The issue is that Islamic economics have a different premise from conventional banking and applying the same legal principles to decide disputes for both markets does not work.
MALAYSIA launched the world’s first syariah interbank money market and popularised interest-free bonds to establish itself as a leading centre for Islamic finance, but its legal system is struggling to keep up.
Malaysia is not alone. Rival Middle East centres in the US$1 trillion sector are also finding that their legal systems are ill equipped to deal with Islamic finance cases as the market grows at a furious pace.
The issue, bankers and lawyers say, is that Islamic economics have a different premise from conventional banking and applying the same legal principles to decide disputes for both markets does not work.
Unlike conventional banking’s capitalist conviction that winner takes all, Islam argues for a fair distribution of profit and loss and bans purely speculative activity.
“Strong legal systems give birth to strong banking, strong corporate markets and that will then be able to attract more foreign direct investment (FDI),” Rafe Haneef, managing director of Fajr Capital in Kuala Lumpur, said.
“FDI will come to markets where there is strong corporate governance and therefore a strong legal system is required.”
To be sure, few legal disputes have reached Malaysia’s high courts.
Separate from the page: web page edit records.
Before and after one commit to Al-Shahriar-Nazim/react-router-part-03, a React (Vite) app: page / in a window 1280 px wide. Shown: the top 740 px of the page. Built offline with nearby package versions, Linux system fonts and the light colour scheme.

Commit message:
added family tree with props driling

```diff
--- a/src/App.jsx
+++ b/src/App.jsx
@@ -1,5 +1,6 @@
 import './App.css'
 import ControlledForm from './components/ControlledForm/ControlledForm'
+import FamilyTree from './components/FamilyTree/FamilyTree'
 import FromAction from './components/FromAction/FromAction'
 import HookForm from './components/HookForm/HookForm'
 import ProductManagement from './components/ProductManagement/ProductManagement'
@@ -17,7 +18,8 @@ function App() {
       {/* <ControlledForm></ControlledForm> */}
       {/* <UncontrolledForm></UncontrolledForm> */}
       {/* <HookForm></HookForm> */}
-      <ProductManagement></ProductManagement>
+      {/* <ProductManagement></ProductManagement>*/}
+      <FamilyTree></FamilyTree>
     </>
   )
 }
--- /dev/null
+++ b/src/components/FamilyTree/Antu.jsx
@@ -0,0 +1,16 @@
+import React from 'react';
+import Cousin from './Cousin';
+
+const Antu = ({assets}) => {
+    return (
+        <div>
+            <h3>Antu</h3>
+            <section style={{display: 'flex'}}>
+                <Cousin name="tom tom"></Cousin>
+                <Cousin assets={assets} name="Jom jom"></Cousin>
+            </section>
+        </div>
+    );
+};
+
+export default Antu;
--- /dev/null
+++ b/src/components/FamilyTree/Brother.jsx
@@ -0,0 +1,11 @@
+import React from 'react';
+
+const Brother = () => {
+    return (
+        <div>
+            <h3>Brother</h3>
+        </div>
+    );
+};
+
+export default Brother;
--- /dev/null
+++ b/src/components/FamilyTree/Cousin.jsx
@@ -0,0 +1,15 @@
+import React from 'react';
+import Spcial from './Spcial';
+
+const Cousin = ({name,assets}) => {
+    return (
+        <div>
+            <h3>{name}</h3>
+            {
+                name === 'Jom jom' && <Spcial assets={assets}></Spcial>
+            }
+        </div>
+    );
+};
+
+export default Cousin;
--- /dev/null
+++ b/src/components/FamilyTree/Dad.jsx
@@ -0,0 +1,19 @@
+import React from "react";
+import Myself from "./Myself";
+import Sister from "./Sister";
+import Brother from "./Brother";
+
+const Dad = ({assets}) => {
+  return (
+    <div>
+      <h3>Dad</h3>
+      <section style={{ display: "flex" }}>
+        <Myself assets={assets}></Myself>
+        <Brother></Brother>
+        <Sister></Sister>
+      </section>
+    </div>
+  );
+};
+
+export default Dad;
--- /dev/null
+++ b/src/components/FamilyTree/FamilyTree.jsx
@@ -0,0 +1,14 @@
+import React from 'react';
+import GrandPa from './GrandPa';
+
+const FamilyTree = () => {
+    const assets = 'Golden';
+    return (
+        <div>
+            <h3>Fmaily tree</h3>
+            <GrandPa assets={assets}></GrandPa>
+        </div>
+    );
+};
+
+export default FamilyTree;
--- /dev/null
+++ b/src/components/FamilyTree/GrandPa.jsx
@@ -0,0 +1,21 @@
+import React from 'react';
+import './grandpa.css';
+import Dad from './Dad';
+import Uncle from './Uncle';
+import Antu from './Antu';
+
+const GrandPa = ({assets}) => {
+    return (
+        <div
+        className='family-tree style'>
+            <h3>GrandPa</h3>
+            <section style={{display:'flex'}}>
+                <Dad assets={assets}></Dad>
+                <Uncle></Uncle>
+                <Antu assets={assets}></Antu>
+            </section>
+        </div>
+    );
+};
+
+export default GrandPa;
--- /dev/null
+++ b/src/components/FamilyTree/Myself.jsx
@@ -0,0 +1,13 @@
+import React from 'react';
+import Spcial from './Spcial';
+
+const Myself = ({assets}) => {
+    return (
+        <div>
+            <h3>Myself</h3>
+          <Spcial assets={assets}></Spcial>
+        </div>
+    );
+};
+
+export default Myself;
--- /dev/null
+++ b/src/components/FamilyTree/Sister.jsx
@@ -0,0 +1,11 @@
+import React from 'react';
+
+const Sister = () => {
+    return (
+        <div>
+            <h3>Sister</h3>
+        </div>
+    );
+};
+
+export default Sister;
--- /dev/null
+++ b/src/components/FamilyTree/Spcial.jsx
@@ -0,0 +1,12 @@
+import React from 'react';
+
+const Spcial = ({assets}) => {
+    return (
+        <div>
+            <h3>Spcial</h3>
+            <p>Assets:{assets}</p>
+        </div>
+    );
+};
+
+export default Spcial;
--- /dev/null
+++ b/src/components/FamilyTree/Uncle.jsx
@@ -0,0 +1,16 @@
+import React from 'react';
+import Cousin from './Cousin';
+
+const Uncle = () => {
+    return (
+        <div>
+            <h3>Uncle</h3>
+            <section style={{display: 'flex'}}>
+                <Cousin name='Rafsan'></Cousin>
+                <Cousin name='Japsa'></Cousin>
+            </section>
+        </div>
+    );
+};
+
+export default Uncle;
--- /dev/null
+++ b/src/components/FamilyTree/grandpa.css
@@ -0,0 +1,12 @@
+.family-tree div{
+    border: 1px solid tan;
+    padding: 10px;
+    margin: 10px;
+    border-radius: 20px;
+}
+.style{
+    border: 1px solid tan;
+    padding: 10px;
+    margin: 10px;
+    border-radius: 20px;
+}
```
In fact, only 20 cases have come before them in as many years, estimates Megat Hizaini Hassan, a Kuala Lumpur-based lawyer.
The government has not announced any specific steps to deal with the issue, but there are signs it is rising up the political agenda.
“Dispute resolution mechanisms should also be more accommodative to the application of Islamic legal rules and methods in order to avoid embarrassment to Islamic banking cases as a result of incoherent and anomalous legal judgments,” Deputy Prime Minister Datuk Seri Najib Tun Razak told an industry forum in November, making him the highest ranking government official to sound an alarm over the problem.
Malaysia has carved out a position as the world’s largest Islamic bond market, with US$66 billion, or 62.6 per cent, of global outstanding sukuk issuance as of the end of June. CONTEXT
Islamic finance is based on the syariah, or Islamic law.
It avoids the interest-based formula of conventional banking and argues that gains must be derived from ethical investing and for profits and losses to be shared between venture partners.
Most Middle East Islamic financial centres use the syariah as one element of their law. They also use other sources of law, such as French law.
But Malaysian law does not draw on syariah. Islamic banking matters are heard in civil law courts staffed by judges who are not formally trained in syariah.
Jal Othman, a Kuala Lumpur-based Islamic banking lawyer, estimates that no more than 10 of Malaysia’s 12,000 or so lawyers are experts in Islamic finance. Fewer than 10 judges, or less than a tenth, are skilled in the subject.
“You don’t have sufficient precedent which means there may be time bombs ticking,” Jal said.
A 2006 mortgage case, the outcome of which was reaffirmed in a recent judgment, highlights the clash between two sets of legal principals confronting Malaysia’s court system.
A Malaysian court ruled that if an Islamic home mortgage is terminated prematurely, the lender cannot claim for the unaccrued instalments because they have not fallen due yet.
The loan was given based on a popular Islamic finance structure in Malaysia called bai bithaman ajil in which a bank first purchases a house before selling it to the client at a profit.
Islamic finance experts argue the civil court decision did not reflect the principles of the Islamic finance agreement, which created a contract from the outset where the customer has to repay the bank the entire sum, including the cost of the asset and the profit margin.
“This bai bithaman ajil concept is very heavily used in the housing loan market,” said Rasheed Khan, a lawyer. “The sooner this is resolved the better because otherwise it creates a bit of uncertainty.”
But reflecting the fractured nature of the Islamic finance market, the bai bithaman ajil structure is not used in the Middle East because it is viewed as too closely resembling interest-based financing.WHAT SHOULD BE DONE?
Lawyers and academics have suggested Malaysia employ judges skilled in syariah banking law or create special courts to hear Islamic finance cases.
Some Islamic bankers suggest courts should be required to seek the guidance of Malaysian central bank syariah advisers when deciding Islamic finance matters. The central bank has not commented.
“Decisions of the civil court, however powerful they may be, must consider the fact that the underlying basis of the Islamic banking raison d’etre is to observe the syariah,” Ahmad Hidayat Buang, an Islamic law expert wrote in a law journal.
Even in the Middle East, where the legal system is much more sensitive to syariah, other issues arise.
In Saudi Arabia, which uses syariah as the only basis for its legal system, Islamic banking disputes are dealt with by a central bank panel, not a syariah court.
This was because of a view that the court may be expert in syariah, but judges are often not expert enough in banking, said Ayman Khaleq, a Dubai-based Islamic finance lawyer.
“Syariah knowledge alone is not the answer. Civil and commercial law knowledge is not the answer. A combination of the two is,” he said. - Reuters